United States Branch Bank
Reuben B. Heacock House
The incorporation of the Hydraulic Association took place in 1827. Its officers were John G. Camp, Reuben D. Heacock, Frederick B. Merrill and several associates. The capital of the company was $25,000.
In October of that year the company had partially completed and opened a canal from a branch of Big Buffalo Creek and Little Buffalo Creek, it being thought that important manufacturing establishments would operate there. A saw and grist mill, a woolen factory, a hat body factory, a last factory, and a brewery located in that vicinity, and so rapidly did the city spread in that direction that the filling up of the canal became a public necessity.
To met this sudden rise in prosperity, the brainiest businessmen of that period at once saw the need of further banking facilities. The establishment of a branch of the United States Bank had already been discussed at a meeting held December 16, 1826, and the following board of directors appointed: William B. Rochester, Charles Townsend, R. B. Heacock, Joseph Stocking, Albert H. Tracy, Sheldon Thompson, David Burt, Augustus Porter, David E. Evans, William Peacock, James Wadsworth and Lyman A. Spalding.
(In 1846, the Buffalo Savings Bank opened for business in a small room in a building at the corner of Main and Erie Streets. The bank ad 164 depositors with an amount of $25,000. Charles Townsend serves as the bank's first president.)
The institution, however, did not begin business at that time, and the lack of means of effecting exchanges was severely felt. Though business was greatly hampered by the scarcity of circulating currency, the village continued to prosper whilst others in the East were on the retrograde march. Village lots and village property had gradually risen. Merchants were paying their debts, and farmers were coming in with cash. The corporation had built ample side and cross walks; Main Street had been graduated and the pure water of the Cold Spring flowed into every house on Main Street.
Notwithstanding these evidences of prosperity, even as late as the 29th of August, 1829, the Buffalo Republican editorially lamented the fact that, though the population of Buffalo was about 7,000, they were without a bank.

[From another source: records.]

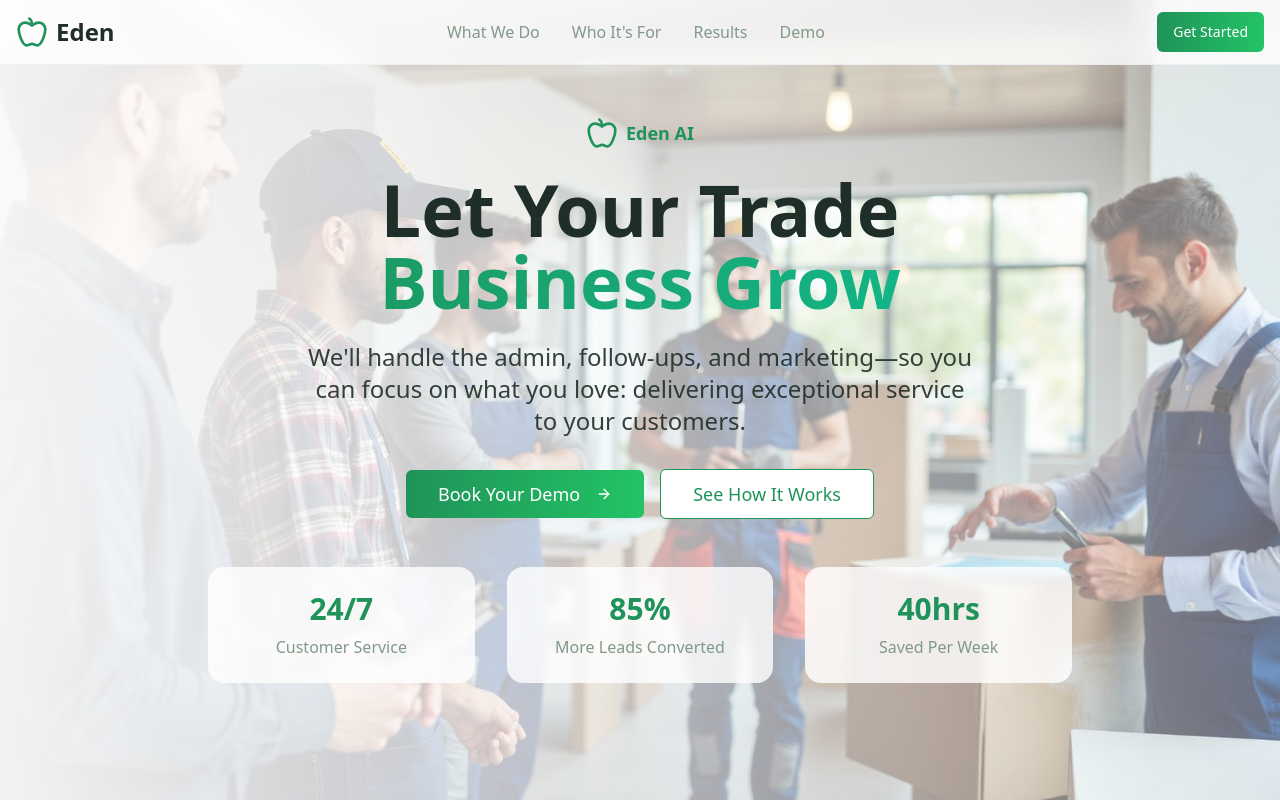
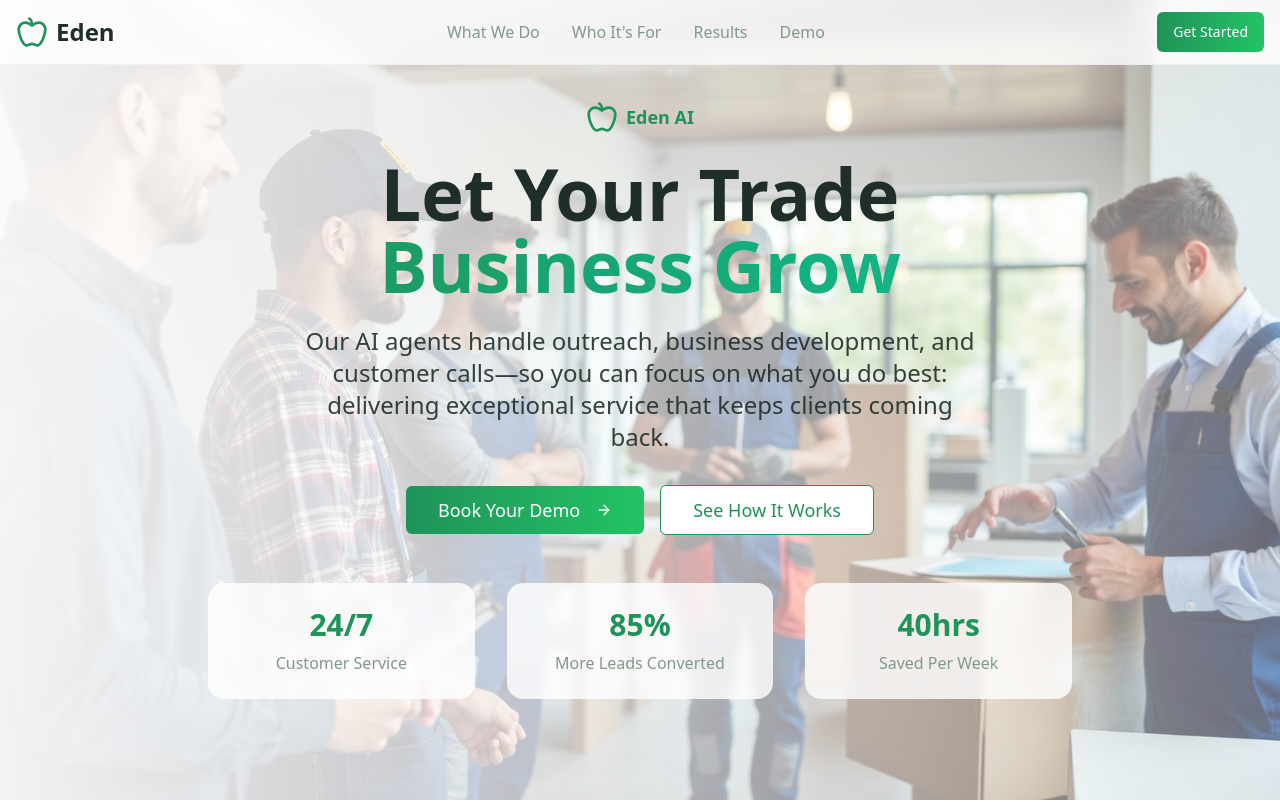
Before and after one commit to alexfroim/eden-grow-flow, a React (Vite) app: page / in a window 1280 px wide. Shown: the top 802 px of the page. Built offline with nearby package versions, Linux system fonts and the light colour scheme.

Commit message:
Update website copy
Update website copy to be client-focused, emphasizing outreach, business development, and AI calling features. The tone is warm, helpful, and empowering, reassuring clients they can offload tasks and focus on their customers.

```diff
--- a/src/components/Hero.tsx
+++ b/src/components/Hero.tsx
@@ -25,8 +25,8 @@ const Hero = () => {
         </h1>
 
         <p className="text-xl md:text-2xl text-foreground/90 mb-8 max-w-2xl mx-auto leading-relaxed font-medium">
-          We'll handle the admin, follow-ups, and marketing—so you can focus on what you love:
-          delivering exceptional service to your customers.
+          Our AI agents handle outreach, business development, and customer calls—so you can focus on what you do best:
+          delivering exceptional service that keeps clients coming back.
         </p>
 
         <div className="flex flex-col sm:flex-row gap-4 justify-center items-center mb-12">
```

Two months later, on October 26, 1829, the first meeting of the bank directors was held, and John R. Carpenter was appointed cashier, Joseph Salter a teller, and Charles Taintor a clerk. Heman B. Potter was afterward added to the board of directors. This bank began business on the northeast corner of South Division and Main streets and was called the United States Branch Bank.